all in all, i enjoyed The Colour of Magic more than Hogfather. i also feel more comfortable recommending it to non-fans as there's less background to know and hidden context to be aware of.
i can't wait for Going Postal, the next adaptation. oook!"
Good Effort at Early Pratchett
James D. DeWitt | Fairbanks, AK United States | 07/25/2009
(4 out of 5 stars)
"The Color of Magic was the very first Discworld novel, published in 1983. The Light Fantastic: A Discworld Novel, a direct sequel, and the second Discworld tale, was published in 1986. Pratchett's writing and plotting are better by several orders of magnitude in his later books. And the later books are less overtly satiric. The highly episodic nature of these first two novels must have made them tough to script. But, over all, this is a decent effort at a difficult task.
The casting is generally good. Sean Astin is quite good as Twoflower, the Disc's first tourist. He was a controversial choice because Twoflower is from the Discworld's equivalent of China in the hearts of Pratchett fans, but Astin brings such strong skills to the role that it all works well. David Jason as the failed wizard - excuse me, "Wizzard" - is less successful. He's simply too old. And the script down plays Rincewind's strongest trait: cowardice. This is a man who knows how to say "Don't kill me" in a hundred different languages. Jason just doesn't fit the character. Jeremy Irons is superb as the Patrician. David Bradley as Cohen is at once not old enough and too old. He is obviously much younger than the 92 years Cohen claims. He tries to "act" older by being slower in fights, something that would surely have killed Cohen long ago if it were right. Tim Curry is completely right as the power-hungry, scheming Trymon, a larger role in the movie than in the books.
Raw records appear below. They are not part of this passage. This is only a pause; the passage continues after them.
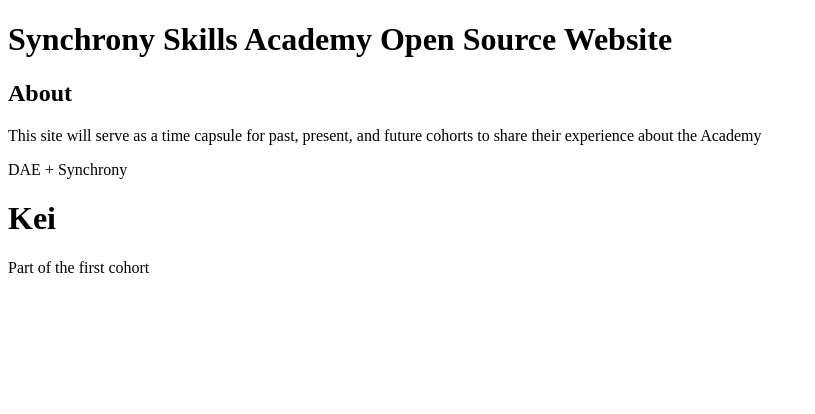
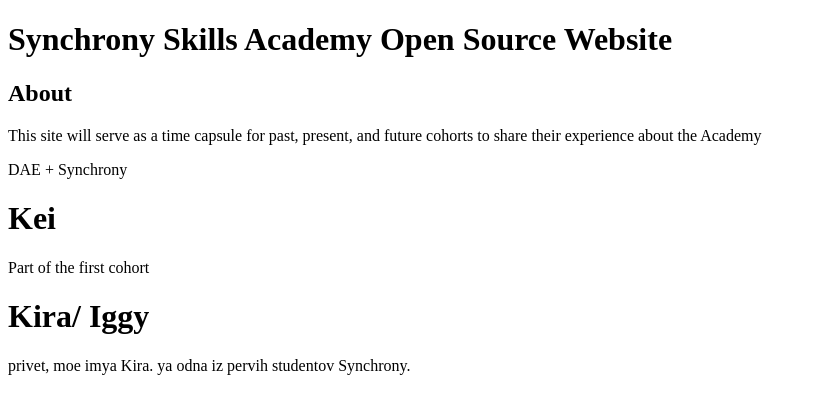
Before and after one commit to DAE-Skills-Academy/DAE-Skills-Academy-Student_Website, a plain HTML site: page index.html in a window 1280 px wide. Shown: the whole page, without its empty margins (0-815 px from the left). Drawn offline with Linux system fonts and the light colour scheme.

Commit message:
added my name and some about me

```diff
--- a/index.html
+++ b/index.html
@@ -19,6 +19,9 @@
   <h1>Kei</h1>
   <p>Part of the first cohort</p>
 
+  <h1> Kira/ Iggy </h1>
+  <p> privet, moe imya Kira. ya odna iz pervih studentov Synchrony. </p>
+
 
   <script src="script.js"></script>
 
```
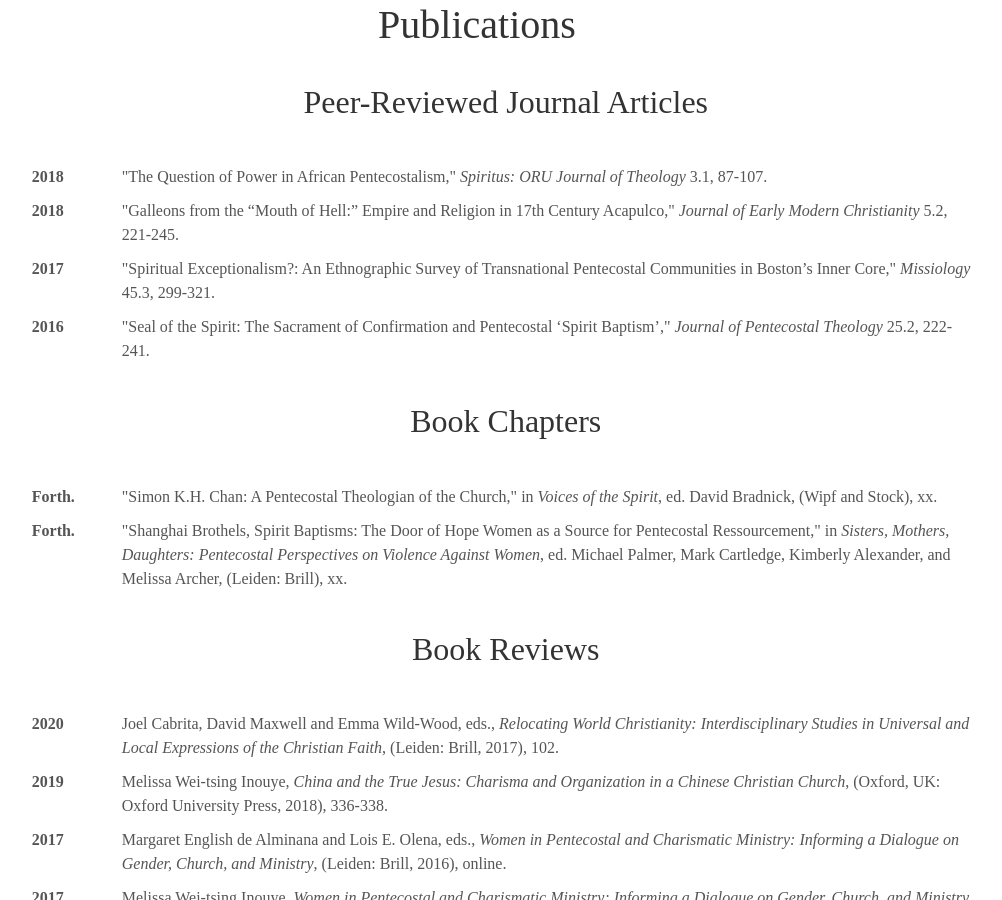
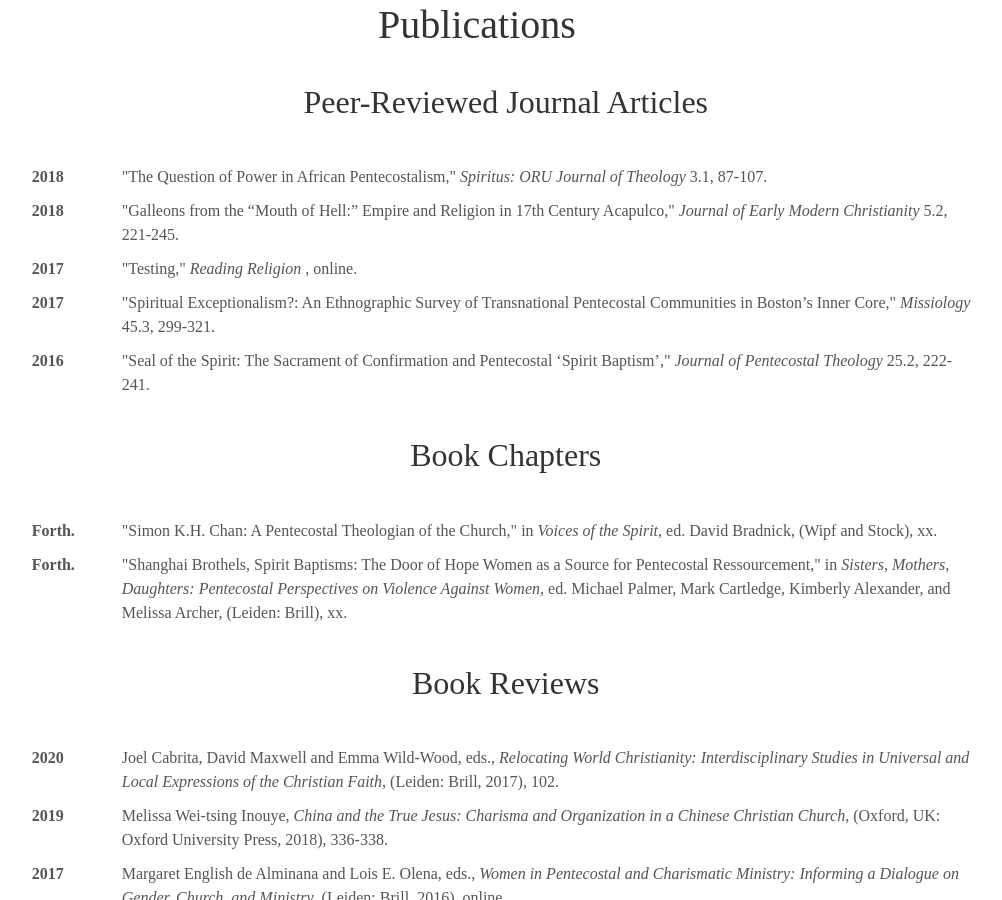
Before and after one commit to alex-mayfield/alex-mayfield.github.io, a Jekyll site: the page built from index.html, in a window 1280 px wide and 900 px high, scrolled down 1647 px. Shown: the whole window, without its empty margins (163-1165 px from the left). Built offline with Jekyll 4.4.1, drawn with Linux system fonts in a browser that asks for light colours; some web fonts are replaced.

Commit message:
Update publications.yml

```diff
--- a/_data/publications.yml
+++ b/_data/publications.yml
@@ -89,9 +89,8 @@
     publisher: "Leiden: Brill, 2016"
     page: online
     author: Margaret English de Alminana and Lois E. Olena, eds.
-    author: Melissa Wei-tsing Inouye
-  - title: "Women in Pentecostal and Charismatic Ministry: Informing a Dialogue on Gender, Church, and Ministry"
-    type: review
+  - title: "Testing"
+    type: article
     year: 2017
     journal: Reading Religion
     vol_iss:
```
Another problem is that Color of Magic/Light Fantastic cries out for a big special effects budget. Let's just say that The Mob, the movie's producers, didn't have Peter Jackson's budget. Except, perhaps, for the Librarian, they do reasonably well with what they had, and the final few scenes are especially good.
Still, even a so-so Pratchett movie is still a Pratchett movie. If all of the jokes aren't there, and some destinations skipped or somewhat changed, there are enough laughs to remind you why Pratchett is a world treasure.
Reportedly, The Mob will make Going Postal next, a much later, much better written Pratchett novel. I look forward to it, but in the meantime Color of Magic, if flawed, is still great fun. And the flaws may just be, like octarine, the color of magic, a pigment of my imagination. Recommended."